Addressing the constitutionality of section 790.053, the Fourth District applied "a two-step analysis" that has "been employed by the majority of the federal circuit courts to consider Second Amendment challenges since the Supreme Court's decision in [District of Columbia v. ]Heller , [554 U.S. 570, 128 S.Ct. 2783, 171 L.Ed.2d 637 (2008) ]." Norman , 159 So.3d at 210 & n.2. This two-step analysis requires first determining "whether the challenged law burdens conduct protected by the Second Amendment based on a historical understanding of the scope of the [Second Amendment] right, or whether the challenged law falls within a well-defined and narrowly limited category of prohibitions that have been historically unprotected." Id. at 210 (quoting Jackson v. City & Cty. of San Francisco , 746 F.3d 953, 960 (9th Cir. 2014) ) (alteration in original). The second step determines the appropriate level of scrutiny to apply to the challenged law if the law burdens conduct falling under the scope of the Second Amendment right. Id. at 210–11.

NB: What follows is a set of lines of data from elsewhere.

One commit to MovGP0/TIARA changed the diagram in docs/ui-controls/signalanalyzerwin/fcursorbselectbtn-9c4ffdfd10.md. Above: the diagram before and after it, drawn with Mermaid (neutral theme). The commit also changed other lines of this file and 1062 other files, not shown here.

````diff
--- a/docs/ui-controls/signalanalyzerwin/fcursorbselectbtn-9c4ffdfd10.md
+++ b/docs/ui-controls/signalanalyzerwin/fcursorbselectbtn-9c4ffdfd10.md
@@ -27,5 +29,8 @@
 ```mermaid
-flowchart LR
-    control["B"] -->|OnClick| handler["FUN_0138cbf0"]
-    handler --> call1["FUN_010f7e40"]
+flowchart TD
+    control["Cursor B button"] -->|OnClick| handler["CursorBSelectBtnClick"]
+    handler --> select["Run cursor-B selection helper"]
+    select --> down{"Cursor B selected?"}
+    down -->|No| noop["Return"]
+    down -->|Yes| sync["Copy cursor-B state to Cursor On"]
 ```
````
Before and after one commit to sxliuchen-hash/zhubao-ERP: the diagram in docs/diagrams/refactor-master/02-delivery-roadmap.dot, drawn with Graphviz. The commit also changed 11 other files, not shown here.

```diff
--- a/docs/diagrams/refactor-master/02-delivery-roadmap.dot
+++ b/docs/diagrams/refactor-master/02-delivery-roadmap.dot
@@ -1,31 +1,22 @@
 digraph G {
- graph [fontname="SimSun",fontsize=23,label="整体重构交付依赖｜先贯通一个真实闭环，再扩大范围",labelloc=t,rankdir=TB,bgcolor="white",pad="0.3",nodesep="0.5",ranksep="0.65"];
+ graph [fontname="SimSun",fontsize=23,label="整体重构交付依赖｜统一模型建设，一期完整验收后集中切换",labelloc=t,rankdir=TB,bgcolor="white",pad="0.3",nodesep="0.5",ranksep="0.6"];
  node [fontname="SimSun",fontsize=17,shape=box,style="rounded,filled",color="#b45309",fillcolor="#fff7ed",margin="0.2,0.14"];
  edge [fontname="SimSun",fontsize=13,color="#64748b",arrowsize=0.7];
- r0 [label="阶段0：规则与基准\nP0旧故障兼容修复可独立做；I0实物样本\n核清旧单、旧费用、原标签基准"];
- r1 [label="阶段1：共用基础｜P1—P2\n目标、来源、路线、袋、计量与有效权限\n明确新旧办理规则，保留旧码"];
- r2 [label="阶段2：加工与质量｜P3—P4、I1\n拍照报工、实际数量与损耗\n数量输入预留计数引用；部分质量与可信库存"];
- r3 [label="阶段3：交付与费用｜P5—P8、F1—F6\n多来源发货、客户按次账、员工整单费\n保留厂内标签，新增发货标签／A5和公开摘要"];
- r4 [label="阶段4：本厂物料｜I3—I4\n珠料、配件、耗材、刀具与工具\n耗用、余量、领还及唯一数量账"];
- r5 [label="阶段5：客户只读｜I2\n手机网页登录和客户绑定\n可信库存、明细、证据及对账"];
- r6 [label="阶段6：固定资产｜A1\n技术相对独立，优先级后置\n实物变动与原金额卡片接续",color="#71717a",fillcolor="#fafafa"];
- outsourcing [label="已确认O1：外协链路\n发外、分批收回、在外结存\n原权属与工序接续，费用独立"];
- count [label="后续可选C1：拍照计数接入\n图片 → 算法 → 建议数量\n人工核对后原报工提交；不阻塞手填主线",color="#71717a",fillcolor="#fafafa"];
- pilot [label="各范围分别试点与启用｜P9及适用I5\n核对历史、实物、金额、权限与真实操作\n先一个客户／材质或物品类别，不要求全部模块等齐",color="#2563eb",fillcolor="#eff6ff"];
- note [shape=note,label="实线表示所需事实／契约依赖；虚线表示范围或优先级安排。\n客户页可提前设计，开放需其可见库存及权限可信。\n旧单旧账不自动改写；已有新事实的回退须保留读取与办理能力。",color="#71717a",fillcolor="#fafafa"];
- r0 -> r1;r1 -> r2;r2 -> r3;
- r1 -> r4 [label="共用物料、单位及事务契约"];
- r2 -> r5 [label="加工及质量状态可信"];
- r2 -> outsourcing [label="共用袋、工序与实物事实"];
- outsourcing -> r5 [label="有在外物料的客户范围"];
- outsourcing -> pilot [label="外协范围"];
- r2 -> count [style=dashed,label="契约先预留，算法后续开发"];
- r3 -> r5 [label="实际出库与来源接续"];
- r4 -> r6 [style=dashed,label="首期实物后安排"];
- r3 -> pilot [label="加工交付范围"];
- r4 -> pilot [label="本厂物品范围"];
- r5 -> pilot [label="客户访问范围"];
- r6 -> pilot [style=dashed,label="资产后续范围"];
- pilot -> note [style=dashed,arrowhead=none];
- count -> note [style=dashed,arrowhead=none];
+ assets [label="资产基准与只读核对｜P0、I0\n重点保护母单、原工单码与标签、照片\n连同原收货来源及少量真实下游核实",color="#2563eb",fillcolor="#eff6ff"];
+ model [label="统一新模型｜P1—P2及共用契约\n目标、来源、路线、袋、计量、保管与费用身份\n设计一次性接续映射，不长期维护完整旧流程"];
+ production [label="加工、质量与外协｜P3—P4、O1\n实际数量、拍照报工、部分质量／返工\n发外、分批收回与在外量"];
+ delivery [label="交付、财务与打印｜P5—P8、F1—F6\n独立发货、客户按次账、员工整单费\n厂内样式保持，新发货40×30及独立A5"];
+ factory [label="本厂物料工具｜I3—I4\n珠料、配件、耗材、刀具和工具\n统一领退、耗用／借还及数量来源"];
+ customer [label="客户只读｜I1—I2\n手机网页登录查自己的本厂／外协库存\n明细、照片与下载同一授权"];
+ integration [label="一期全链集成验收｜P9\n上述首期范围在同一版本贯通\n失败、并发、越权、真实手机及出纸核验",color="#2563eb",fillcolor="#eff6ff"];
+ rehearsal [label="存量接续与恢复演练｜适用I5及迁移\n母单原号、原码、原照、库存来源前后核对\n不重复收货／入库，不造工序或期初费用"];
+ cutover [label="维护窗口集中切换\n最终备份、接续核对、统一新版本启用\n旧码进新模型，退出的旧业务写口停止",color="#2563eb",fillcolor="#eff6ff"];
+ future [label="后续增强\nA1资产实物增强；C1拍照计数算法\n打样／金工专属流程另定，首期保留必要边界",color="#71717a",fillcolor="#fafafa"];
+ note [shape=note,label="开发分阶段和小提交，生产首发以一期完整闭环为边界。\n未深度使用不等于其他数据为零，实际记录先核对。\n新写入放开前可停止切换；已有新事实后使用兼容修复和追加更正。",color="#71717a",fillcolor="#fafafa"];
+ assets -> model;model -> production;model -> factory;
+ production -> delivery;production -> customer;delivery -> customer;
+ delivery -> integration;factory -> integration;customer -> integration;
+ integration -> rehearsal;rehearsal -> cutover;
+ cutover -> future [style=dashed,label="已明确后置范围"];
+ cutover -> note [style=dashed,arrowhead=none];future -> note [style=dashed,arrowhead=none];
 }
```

The Fourth District concluded that under the first prong of its analysis, section 790.053 burdens the right, but "does not improperly infringe on Florida's constitutional guarantee, nor does it infringe on ‘the central component of the Second Amendment—the right of self-defense" because a citizen may still carry a firearm under the concealed carry licensing scheme. Id. at 219 (quoting Heller , 554 U.S. at 599, 128 S.Ct. 2783 ). The Fourth District then interpreted Heller to establish "that Second Amendment challenges are no longer susceptible to a rational-basis review." Id. at 220 (citing Heller , 554 U.S. at 628 n.27, 128 S.Ct. 2783 ). After reviewing various federal circuit court decisions that have considered challenges to laws impacting the Second Amendment right, the Fourth District concluded that "intermediate scrutiny is the proper standard to apply to section 790.053." Id. at 222.

In applying the intermediate scrutiny test, the Fourth District concluded that the State's interest of public safety was "compelling." Id. As to the second prong, whether a reasonable fit existed between the challenged law and the State's asserted objectives, the Fourth District noted the difficulty of obtaining empirical proof of regulation efficacy, but nonetheless concluded...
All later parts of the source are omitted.